◆ Exercise prompt ◆
In the records that follow, find each line containing "wronski" and copy it.

◆ Input data ◆
= = = =
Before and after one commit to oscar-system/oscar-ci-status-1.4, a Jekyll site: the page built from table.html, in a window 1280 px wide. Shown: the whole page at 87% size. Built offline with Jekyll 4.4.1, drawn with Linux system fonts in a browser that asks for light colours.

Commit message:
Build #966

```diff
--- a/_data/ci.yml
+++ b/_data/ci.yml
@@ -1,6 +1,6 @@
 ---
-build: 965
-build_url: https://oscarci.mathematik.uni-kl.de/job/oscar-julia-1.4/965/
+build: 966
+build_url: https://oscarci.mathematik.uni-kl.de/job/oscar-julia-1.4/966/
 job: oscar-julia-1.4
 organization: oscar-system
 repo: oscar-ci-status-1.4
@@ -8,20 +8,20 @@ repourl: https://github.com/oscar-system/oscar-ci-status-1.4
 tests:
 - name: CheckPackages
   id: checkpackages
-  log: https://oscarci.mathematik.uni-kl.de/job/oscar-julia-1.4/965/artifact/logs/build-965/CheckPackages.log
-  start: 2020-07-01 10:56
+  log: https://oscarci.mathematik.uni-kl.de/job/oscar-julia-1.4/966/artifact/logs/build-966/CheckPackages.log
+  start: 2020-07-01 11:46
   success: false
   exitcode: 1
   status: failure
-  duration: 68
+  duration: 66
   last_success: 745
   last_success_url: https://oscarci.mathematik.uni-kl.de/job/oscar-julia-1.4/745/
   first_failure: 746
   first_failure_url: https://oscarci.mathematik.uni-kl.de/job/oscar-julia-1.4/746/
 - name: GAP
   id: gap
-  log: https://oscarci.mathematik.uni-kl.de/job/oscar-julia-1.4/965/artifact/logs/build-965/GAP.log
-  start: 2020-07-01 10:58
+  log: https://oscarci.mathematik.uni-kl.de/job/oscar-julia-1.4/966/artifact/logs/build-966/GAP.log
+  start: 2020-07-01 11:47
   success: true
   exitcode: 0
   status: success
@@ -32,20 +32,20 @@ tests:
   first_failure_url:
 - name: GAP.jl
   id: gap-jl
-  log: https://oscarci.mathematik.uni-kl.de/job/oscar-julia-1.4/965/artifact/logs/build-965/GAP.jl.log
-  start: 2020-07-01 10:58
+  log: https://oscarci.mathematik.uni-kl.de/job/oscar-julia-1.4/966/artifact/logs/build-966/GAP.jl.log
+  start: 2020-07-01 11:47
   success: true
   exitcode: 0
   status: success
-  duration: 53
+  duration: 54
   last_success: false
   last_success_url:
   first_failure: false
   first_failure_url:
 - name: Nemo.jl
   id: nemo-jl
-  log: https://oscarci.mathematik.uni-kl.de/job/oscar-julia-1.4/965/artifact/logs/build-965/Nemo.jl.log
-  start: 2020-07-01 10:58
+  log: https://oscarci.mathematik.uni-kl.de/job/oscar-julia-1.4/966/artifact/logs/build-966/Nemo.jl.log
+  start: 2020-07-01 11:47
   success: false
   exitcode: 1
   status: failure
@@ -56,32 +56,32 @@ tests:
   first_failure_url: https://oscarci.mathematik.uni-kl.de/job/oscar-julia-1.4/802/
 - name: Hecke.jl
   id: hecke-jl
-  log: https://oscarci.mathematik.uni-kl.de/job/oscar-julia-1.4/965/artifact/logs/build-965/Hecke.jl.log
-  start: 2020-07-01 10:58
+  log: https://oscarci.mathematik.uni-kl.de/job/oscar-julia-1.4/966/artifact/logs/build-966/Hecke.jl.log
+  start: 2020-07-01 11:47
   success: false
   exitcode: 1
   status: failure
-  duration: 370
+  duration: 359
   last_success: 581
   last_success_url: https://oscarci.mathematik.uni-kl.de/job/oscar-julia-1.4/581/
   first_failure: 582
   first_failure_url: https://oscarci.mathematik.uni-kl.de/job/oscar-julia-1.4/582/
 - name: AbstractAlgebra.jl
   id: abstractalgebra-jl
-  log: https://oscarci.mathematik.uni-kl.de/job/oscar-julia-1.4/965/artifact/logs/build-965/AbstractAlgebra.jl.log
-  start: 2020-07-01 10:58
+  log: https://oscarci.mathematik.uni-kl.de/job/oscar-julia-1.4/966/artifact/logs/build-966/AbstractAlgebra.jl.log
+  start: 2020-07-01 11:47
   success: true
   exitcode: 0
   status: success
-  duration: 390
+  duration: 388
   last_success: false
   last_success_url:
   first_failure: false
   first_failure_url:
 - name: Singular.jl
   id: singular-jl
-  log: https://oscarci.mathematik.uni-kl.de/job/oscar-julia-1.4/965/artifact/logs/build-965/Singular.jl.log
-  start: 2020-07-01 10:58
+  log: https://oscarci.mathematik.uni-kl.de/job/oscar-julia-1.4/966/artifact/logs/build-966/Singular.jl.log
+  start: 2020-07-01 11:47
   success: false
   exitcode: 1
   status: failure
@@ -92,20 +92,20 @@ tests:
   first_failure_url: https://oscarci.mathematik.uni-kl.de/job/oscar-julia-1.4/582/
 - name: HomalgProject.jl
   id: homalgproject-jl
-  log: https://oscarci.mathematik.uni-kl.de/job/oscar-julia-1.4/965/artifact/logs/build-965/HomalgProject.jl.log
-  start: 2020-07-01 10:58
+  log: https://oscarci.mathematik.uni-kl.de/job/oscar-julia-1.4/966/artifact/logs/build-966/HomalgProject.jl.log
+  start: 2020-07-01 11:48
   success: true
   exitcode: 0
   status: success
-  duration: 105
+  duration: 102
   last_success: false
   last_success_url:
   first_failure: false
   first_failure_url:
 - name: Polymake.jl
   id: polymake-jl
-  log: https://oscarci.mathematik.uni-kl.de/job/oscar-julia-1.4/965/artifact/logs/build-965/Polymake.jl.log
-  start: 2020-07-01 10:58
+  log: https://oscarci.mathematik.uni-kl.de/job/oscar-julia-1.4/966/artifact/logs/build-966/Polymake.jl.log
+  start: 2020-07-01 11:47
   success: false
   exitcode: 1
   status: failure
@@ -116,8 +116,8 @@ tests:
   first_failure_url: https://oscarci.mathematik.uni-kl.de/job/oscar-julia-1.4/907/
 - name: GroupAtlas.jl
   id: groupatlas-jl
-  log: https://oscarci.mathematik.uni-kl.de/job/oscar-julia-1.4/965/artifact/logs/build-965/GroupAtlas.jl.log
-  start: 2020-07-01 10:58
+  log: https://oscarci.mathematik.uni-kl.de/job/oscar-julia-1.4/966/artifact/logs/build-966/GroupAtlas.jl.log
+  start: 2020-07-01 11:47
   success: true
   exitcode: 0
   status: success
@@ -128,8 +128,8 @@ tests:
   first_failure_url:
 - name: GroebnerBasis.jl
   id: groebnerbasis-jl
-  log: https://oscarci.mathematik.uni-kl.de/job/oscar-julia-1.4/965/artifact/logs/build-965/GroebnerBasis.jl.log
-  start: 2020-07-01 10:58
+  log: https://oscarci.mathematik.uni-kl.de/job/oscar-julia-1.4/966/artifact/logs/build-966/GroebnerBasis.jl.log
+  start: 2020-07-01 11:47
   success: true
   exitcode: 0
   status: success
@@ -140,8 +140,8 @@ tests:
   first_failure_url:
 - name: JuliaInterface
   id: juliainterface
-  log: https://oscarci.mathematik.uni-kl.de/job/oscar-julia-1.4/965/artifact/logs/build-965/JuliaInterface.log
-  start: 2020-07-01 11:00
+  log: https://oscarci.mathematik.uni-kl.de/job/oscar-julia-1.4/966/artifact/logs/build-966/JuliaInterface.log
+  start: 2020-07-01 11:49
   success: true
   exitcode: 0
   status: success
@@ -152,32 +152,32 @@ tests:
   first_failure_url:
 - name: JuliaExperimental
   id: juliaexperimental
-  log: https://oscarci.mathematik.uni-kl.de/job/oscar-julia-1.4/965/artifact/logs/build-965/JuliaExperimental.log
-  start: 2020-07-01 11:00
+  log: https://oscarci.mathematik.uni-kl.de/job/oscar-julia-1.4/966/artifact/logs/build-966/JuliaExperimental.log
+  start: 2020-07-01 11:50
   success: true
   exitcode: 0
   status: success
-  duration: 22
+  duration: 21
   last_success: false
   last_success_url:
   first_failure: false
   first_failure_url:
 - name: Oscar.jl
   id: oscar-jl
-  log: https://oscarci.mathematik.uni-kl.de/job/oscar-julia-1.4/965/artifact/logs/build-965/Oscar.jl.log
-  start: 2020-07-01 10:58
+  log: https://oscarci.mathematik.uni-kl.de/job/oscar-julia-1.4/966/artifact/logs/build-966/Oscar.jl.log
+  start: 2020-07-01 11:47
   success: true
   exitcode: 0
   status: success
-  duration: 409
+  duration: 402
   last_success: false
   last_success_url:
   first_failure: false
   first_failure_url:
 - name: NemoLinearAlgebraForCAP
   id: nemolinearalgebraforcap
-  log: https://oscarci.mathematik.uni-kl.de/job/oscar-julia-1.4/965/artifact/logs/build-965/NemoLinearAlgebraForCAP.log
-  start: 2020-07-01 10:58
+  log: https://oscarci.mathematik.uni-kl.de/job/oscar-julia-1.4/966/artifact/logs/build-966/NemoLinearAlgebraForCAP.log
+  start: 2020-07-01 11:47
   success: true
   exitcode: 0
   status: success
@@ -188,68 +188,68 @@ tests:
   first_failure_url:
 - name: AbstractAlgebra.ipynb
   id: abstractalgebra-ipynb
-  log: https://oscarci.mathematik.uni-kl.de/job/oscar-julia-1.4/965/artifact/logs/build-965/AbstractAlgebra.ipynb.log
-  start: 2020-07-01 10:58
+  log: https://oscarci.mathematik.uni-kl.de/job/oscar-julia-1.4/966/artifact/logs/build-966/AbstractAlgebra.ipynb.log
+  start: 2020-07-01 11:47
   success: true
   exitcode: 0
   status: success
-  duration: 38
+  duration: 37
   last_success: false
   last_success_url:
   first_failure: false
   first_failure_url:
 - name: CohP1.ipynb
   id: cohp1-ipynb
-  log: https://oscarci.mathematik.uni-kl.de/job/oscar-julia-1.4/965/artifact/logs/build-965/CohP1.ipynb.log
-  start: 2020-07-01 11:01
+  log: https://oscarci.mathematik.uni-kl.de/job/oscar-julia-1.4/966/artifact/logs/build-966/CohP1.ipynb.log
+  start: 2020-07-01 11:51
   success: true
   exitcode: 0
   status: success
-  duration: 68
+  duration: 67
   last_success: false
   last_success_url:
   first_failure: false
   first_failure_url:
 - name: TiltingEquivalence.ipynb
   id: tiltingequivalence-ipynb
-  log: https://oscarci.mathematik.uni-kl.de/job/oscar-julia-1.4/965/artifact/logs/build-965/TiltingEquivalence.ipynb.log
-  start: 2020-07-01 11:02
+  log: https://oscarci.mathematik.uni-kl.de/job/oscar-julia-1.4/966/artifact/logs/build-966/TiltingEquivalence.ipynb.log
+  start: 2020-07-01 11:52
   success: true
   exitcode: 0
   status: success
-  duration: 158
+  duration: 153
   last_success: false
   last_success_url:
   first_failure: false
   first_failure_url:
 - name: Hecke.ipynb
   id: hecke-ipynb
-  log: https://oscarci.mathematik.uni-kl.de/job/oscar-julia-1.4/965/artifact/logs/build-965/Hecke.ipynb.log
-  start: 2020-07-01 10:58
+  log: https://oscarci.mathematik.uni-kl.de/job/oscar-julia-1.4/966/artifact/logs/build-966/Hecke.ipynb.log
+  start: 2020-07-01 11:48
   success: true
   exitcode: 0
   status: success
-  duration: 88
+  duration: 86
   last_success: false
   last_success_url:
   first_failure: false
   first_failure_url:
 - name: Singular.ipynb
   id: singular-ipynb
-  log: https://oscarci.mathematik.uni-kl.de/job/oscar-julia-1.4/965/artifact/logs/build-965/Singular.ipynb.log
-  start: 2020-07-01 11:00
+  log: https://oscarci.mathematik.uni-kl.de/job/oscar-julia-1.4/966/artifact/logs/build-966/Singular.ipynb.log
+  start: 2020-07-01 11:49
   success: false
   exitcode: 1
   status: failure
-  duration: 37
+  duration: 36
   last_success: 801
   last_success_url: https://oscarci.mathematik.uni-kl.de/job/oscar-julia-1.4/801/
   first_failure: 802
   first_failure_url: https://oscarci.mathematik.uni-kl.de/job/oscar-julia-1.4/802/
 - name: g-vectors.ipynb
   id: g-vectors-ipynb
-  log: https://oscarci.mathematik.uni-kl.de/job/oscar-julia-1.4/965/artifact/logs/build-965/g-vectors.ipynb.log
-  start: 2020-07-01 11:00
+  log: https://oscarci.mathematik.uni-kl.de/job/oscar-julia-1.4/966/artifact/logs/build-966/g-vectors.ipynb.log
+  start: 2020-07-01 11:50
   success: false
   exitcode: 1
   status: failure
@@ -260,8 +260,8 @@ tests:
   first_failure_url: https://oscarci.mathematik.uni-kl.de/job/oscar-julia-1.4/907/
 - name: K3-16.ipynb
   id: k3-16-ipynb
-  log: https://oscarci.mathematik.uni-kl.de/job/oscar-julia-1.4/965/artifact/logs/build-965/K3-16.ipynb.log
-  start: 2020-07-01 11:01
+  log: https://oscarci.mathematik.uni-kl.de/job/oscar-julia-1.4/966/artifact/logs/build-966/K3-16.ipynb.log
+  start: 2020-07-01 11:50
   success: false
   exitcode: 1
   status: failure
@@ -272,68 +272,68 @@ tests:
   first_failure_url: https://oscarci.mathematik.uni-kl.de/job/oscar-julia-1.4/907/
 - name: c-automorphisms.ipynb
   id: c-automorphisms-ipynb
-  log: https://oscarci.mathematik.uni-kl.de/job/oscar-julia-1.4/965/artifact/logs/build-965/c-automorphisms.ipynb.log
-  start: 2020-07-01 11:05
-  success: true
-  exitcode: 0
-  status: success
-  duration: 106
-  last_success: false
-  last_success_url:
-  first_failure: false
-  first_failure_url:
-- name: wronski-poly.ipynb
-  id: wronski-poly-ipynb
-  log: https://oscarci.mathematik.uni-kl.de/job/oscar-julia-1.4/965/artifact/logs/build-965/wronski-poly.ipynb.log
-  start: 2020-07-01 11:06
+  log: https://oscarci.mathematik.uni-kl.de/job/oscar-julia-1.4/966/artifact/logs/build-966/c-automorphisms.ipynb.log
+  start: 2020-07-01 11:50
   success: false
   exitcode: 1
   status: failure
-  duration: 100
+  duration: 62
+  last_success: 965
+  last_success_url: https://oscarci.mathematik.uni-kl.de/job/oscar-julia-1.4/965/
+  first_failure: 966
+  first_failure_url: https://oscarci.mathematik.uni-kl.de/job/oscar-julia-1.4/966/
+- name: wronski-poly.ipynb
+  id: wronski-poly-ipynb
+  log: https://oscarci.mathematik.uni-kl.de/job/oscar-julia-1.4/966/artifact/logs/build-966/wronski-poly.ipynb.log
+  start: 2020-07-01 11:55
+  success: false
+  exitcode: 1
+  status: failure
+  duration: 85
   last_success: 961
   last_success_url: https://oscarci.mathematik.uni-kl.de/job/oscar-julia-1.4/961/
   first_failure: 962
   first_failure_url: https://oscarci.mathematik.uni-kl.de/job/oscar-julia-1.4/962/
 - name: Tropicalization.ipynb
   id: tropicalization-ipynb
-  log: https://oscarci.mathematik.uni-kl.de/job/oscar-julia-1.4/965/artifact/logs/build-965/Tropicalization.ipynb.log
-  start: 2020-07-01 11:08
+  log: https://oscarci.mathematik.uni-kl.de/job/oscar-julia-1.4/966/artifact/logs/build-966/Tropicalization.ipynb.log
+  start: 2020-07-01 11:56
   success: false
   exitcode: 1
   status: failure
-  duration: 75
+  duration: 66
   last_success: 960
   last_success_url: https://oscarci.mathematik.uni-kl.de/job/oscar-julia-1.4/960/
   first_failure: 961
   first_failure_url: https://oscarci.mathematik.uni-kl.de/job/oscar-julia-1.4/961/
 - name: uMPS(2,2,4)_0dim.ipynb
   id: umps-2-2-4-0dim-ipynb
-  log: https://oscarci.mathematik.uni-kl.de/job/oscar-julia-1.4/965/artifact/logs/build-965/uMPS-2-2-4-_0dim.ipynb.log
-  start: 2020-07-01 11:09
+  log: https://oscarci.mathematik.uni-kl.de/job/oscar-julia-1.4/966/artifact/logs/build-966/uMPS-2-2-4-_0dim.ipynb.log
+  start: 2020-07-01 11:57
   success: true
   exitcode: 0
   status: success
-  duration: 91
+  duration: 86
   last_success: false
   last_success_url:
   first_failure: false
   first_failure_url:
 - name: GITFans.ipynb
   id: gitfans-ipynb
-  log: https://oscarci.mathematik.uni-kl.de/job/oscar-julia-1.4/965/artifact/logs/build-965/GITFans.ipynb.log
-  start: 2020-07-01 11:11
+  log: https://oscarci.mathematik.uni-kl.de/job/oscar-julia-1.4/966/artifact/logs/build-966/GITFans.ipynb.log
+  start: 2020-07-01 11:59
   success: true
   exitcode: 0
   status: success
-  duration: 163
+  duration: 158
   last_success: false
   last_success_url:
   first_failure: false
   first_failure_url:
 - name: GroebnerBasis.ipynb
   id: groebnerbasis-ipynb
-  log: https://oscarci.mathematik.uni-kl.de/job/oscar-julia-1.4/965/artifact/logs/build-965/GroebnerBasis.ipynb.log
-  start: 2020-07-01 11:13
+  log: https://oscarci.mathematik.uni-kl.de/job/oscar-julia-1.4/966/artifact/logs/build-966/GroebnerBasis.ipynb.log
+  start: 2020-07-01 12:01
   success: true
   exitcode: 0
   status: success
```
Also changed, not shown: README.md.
= = = =
◆ The answer ◆
-- name: wronski-poly.ipynb
-  id: wronski-poly-ipynb
-  log: https://oscarci.mathematik.uni-kl.de/job/oscar-julia-1.4/965/artifact/logs/build-965/wronski-poly.ipynb.log
+- name: wronski-poly.ipynb
+  id: wronski-poly-ipynb
+  log: https://oscarci.mathematik.uni-kl.de/job/oscar-julia-1.4/966/artifact/logs/build-966/wronski-poly.ipynb.log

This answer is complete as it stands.